WHAT IS REQUIRED: Go through the material below and copy all lines with "xlsx".

EXTRACTED DATA:

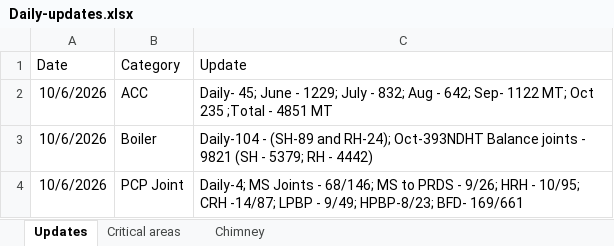
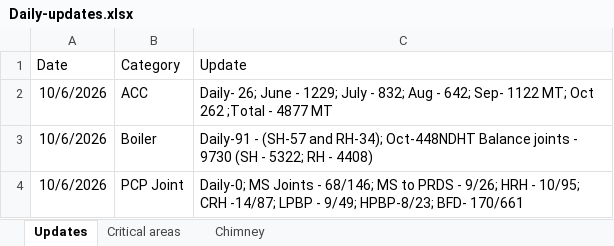
Before and after one commit to kaimal-abu/Project-Dashboard, an Excel workbook: Daily-updates.xlsx, sheet Updates, drawn as a sheet; values as stored, in another font and other column widths than the file's, no borders; the diff names each change by its address in the sheet, - before the commit and + after, or states it on an @@ line.

```diff
--- a/Daily-updates.xlsx (sheet Updates)
+++ b/Daily-updates.xlsx (sheet Updates)
-C2 (Update): Daily- 45; June - 1229; July - 832; Aug - 642; Sep- 1122 MT; Oct 235 ;Total - 4851 MT
+C2 (Update): Daily- 26; June - 1229; July - 832; Aug - 642; Sep- 1122 MT; Oct 262 ;Total - 4877 MT
-C3 (Update): Daily-104 - (SH-89 and RH-24); Oct-393NDHT Balance joints - 9821 (SH - 5379; RH - 4442)
+C3 (Update): Daily-91 - (SH-57 and RH-34); Oct-448NDHT Balance joints - 9730 (SH - 5322; RH - 4408)
-C4 (Update): Daily-4; MS Joints - 68/146; MS to PRDS - 9/26; HRH - 10/95; CRH -14/87; LPBP - 9/49; HPBP-8/23; BFD- 169/661
+C4 (Update): Daily-0; MS Joints - 68/146; MS to PRDS - 9/26; HRH - 10/95; CRH -14/87; LPBP - 9/49; HPBP-8/23; BFD- 170/661
```
Also changed, not shown: sheet Critical areas, Calendar-tasks.xlsx, Data-file.xlsx.
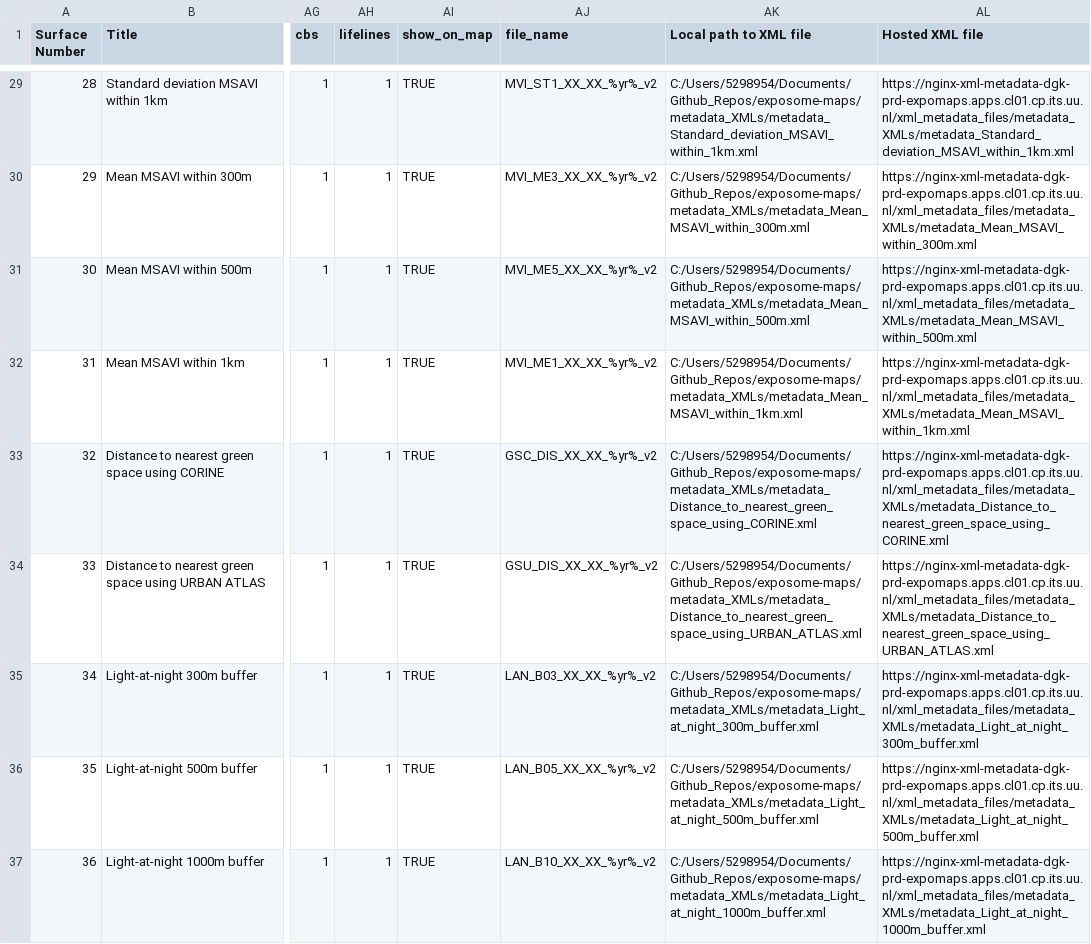
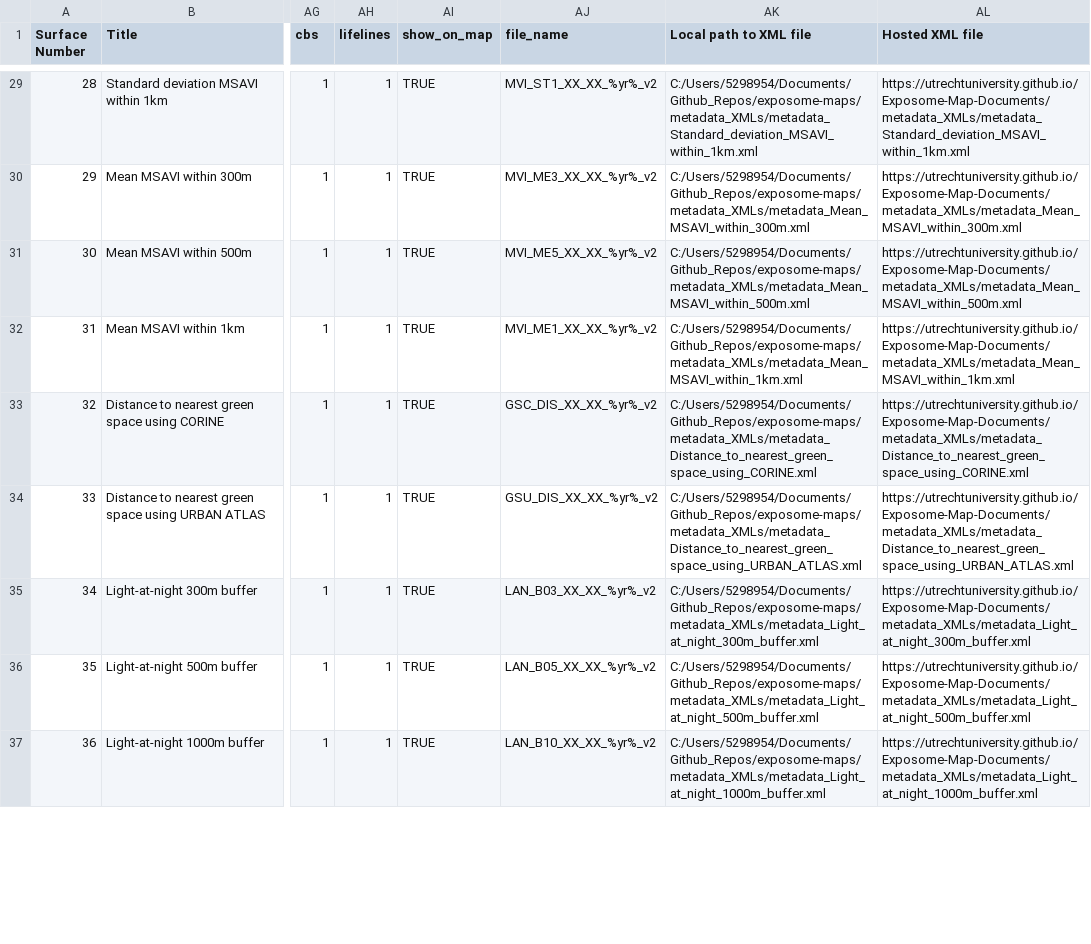
Before and after one commit to UtrechtUniversity/Exposome-Map-Documents, a CSV file: Exposome_maps_inventory/Exposome maps inventory.csv, drawn as a sheet; only a part is shown, gaps mark what is left out; the diff covers the shown part only; the diff names each change by its address in the sheet, - before the commit and + after, or states it on an @@ line.

```diff
--- a/Exposome_maps_inventory/Exposome maps inventory.csv
+++ b/Exposome_maps_inventory/Exposome maps inventory.csv
-AL29 (Hosted XML file): https://nginx-xml-metadata-dgk-prd-expomaps.apps.cl01.cp.its.uu.nl/xml_metadata_files/metadata_XMLs/metadata_Standard_deviation_MSAVI_within_1km.xml
+AL29 (Hosted XML file): https://utrechtuniversity.github.io/Exposome-Map-Documents/metadata_XMLs/metadata_Standard_deviation_MSAVI_within_1km.xml
-AL30 (Hosted XML file): https://nginx-xml-metadata-dgk-prd-expomaps.apps.cl01.cp.its.uu.nl/xml_metadata_files/metadata_XMLs/metadata_Mean_MSAVI_within_300m.xml
+AL30 (Hosted XML file): https://utrechtuniversity.github.io/Exposome-Map-Documents/metadata_XMLs/metadata_Mean_MSAVI_within_300m.xml
-AL31 (Hosted XML file): https://nginx-xml-metadata-dgk-prd-expomaps.apps.cl01.cp.its.uu.nl/xml_metadata_files/metadata_XMLs/metadata_Mean_MSAVI_within_500m.xml
+AL31 (Hosted XML file): https://utrechtuniversity.github.io/Exposome-Map-Documents/metadata_XMLs/metadata_Mean_MSAVI_within_500m.xml
-AL32 (Hosted XML file): https://nginx-xml-metadata-dgk-prd-expomaps.apps.cl01.cp.its.uu.nl/xml_metadata_files/metadata_XMLs/metadata_Mean_MSAVI_within_1km.xml
+AL32 (Hosted XML file): https://utrechtuniversity.github.io/Exposome-Map-Documents/metadata_XMLs/metadata_Mean_MSAVI_within_1km.xml
-AL33 (Hosted XML file): https://nginx-xml-metadata-dgk-prd-expomaps.apps.cl01.cp.its.uu.nl/xml_metadata_files/metadata_XMLs/metadata_Distance_to_nearest_green_space_using_CORINE.xml
+AL33 (Hosted XML file): https://utrechtuniversity.github.io/Exposome-Map-Documents/metadata_XMLs/metadata_Distance_to_nearest_green_space_using_CORINE.xml
-AL34 (Hosted XML file): https://nginx-xml-metadata-dgk-prd-expomaps.apps.cl01.cp.its.uu.nl/xml_metadata_files/metadata_XMLs/metadata_Distance_to_nearest_green_space_using_URBAN_ATLAS.xml
+AL34 (Hosted XML file): https://utrechtuniversity.github.io/Exposome-Map-Documents/metadata_XMLs/metadata_Distance_to_nearest_green_space_using_URBAN_ATLAS.xml
-AL35 (Hosted XML file): https://nginx-xml-metadata-dgk-prd-expomaps.apps.cl01.cp.its.uu.nl/xml_metadata_files/metadata_XMLs/metadata_Light_at_night_300m_buffer.xml
+AL35 (Hosted XML file): https://utrechtuniversity.github.io/Exposome-Map-Documents/metadata_XMLs/metadata_Light_at_night_300m_buffer.xml
-AL36 (Hosted XML file): https://nginx-xml-metadata-dgk-prd-expomaps.apps.cl01.cp.its.uu.nl/xml_metadata_files/metadata_XMLs/metadata_Light_at_night_500m_buffer.xml
+AL36 (Hosted XML file): https://utrechtuniversity.github.io/Exposome-Map-Documents/metadata_XMLs/metadata_Light_at_night_500m_buffer.xml
-AL37 (Hosted XML file): https://nginx-xml-metadata-dgk-prd-expomaps.apps.cl01.cp.its.uu.nl/xml_metadata_files/metadata_XMLs/metadata_Light_at_night_1000m_buffer.xml
+AL37 (Hosted XML file): https://utrechtuniversity.github.io/Exposome-Map-Documents/metadata_XMLs/metadata_Light_at_night_1000m_buffer.xml
```
Also changed, not shown: 36 edited cells elsewhere in this file.
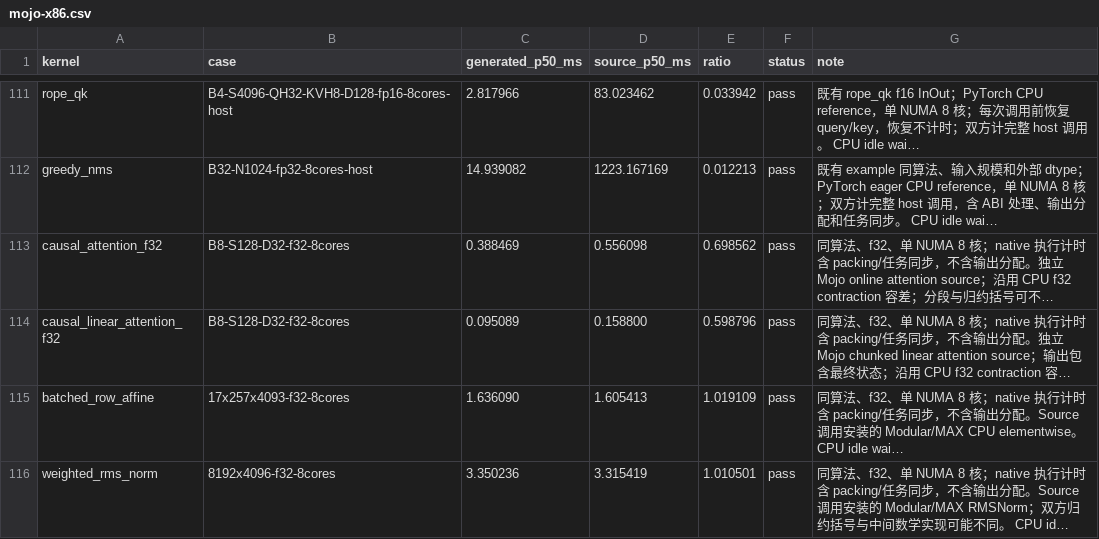
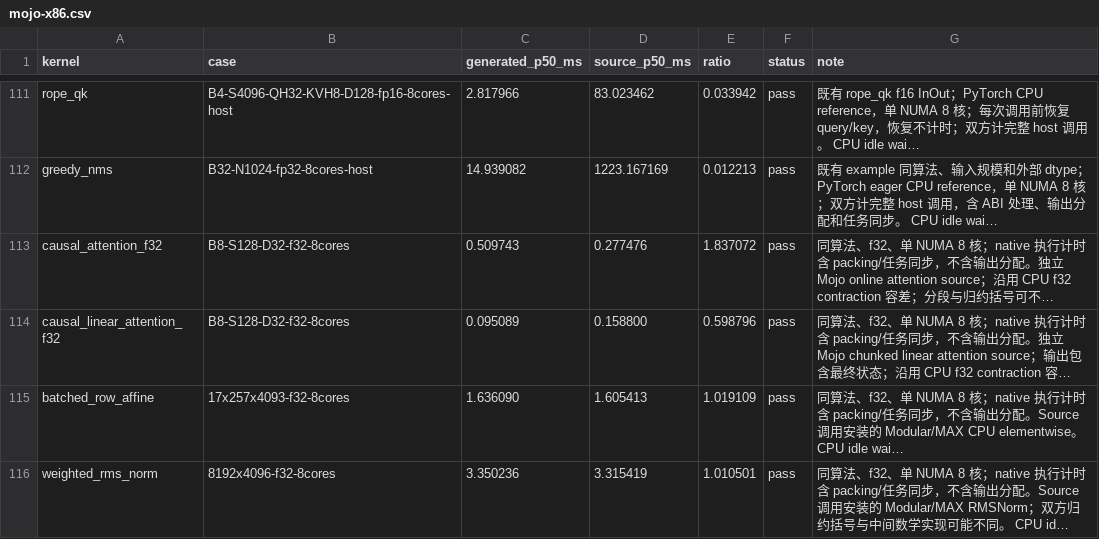
Before and after one commit to zzyu5/Intent, a CSV file: experiments/cpu/results/mojo-x86.csv, drawn as a sheet; only a part is shown, gaps mark what is left out; long unchanged cells end in …; the diff covers the shown part only; the diff names each change by its address in the sheet, - before the commit and + after, or states it on an @@ line.

Commit message:
Refresh representative CPU production observations after pipeline refactoring
Run seven existing Mojo cases and three Weft RVV/IME cases with their original numerical checks and timing contracts. Rerun matrix-vector, vector-matrix and causal attention after removing output materialization through static-layout-equivalent views.

Matrix-vector failed construction on the initial baseline and now runs correctly. Output allocations and copies are absent from its final candidate IR. CPU timing variability and remaining reference gaps do not establish a general speedup; retain the latest observations in the existing tables.

```diff
--- a/experiments/cpu/results/mojo-x86.csv
+++ b/experiments/cpu/results/mojo-x86.csv
-C113 (generated_p50_ms): 0.388469
+C113 (generated_p50_ms): 0.509743
-D113 (source_p50_ms): 0.556098
+D113 (source_p50_ms): 0.277476
-E113 (ratio): 0.698562
+E113 (ratio): 1.837072
```
Also changed, not shown: 18 edited cells elsewhere in this file, experiments/cpu/results/weft-rvv.csv.
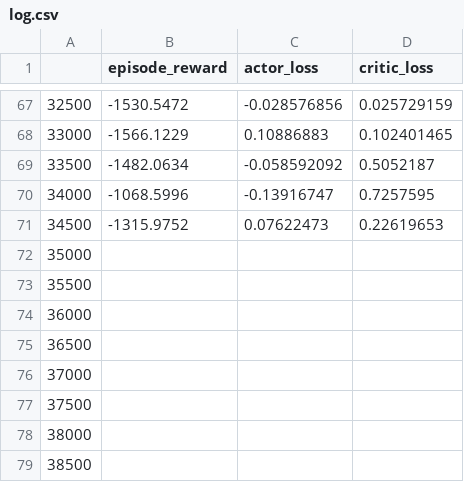
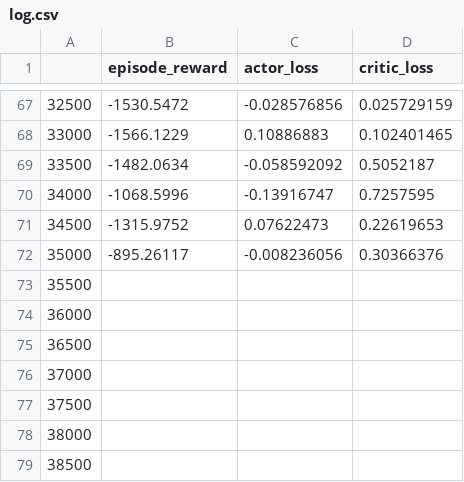
Before and after one commit to RicardoKim/RL_pytorch, a CSV file: A2C/Log/log.csv, drawn as a sheet; only a part is shown, gaps mark what is left out.

```diff
--- a/A2C/Log/log.csv
+++ b/A2C/Log/log.csv
@@ -71,3 +71,3 @@
 34500,-1315.9752,0.07622473,0.22619653
-35000,,,
+35000,-895.26117,-0.008236056,0.30366376
 35500,,,
```
Also changed, not shown: 2 other files.
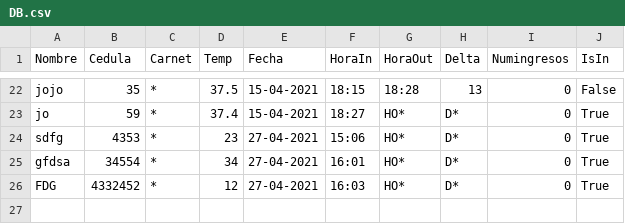
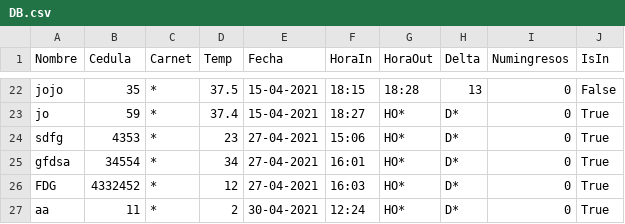
Before and after one commit to julianVelandia/UI_RETEDECON, a CSV file: src/models/data/DB.csv, drawn as a sheet; only a part is shown, gaps mark what is left out.

```diff
--- a/src/models/data/DB.csv
+++ b/src/models/data/DB.csv
@@ -26 +26,2 @@ gfdsa,34554,*,34,27-04-2021,16:01,HO*,D*,0,True
 FDG,4332452,*,12,27-04-2021,16:03,HO*,D*,0,True
+aa,11,*,2,30-04-2021,12:24,HO*,D*,0,True
```
Also changed, not shown: 4 other files.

SOLUTION TO THE EXERCISE:
Before and after one commit to kaimal-abu/Project-Dashboard, an Excel workbook: Daily-updates.xlsx, sheet Updates, drawn as a sheet; values as stored, in another font and other column widths than the file's, no borders; the diff names each change by its address in the sheet, - before the commit and + after, or states it on an @@ line.
--- a/Daily-updates.xlsx (sheet Updates)
+++ b/Daily-updates.xlsx (sheet Updates)
Also changed, not shown: sheet Critical areas, Calendar-tasks.xlsx, Data-file.xlsx.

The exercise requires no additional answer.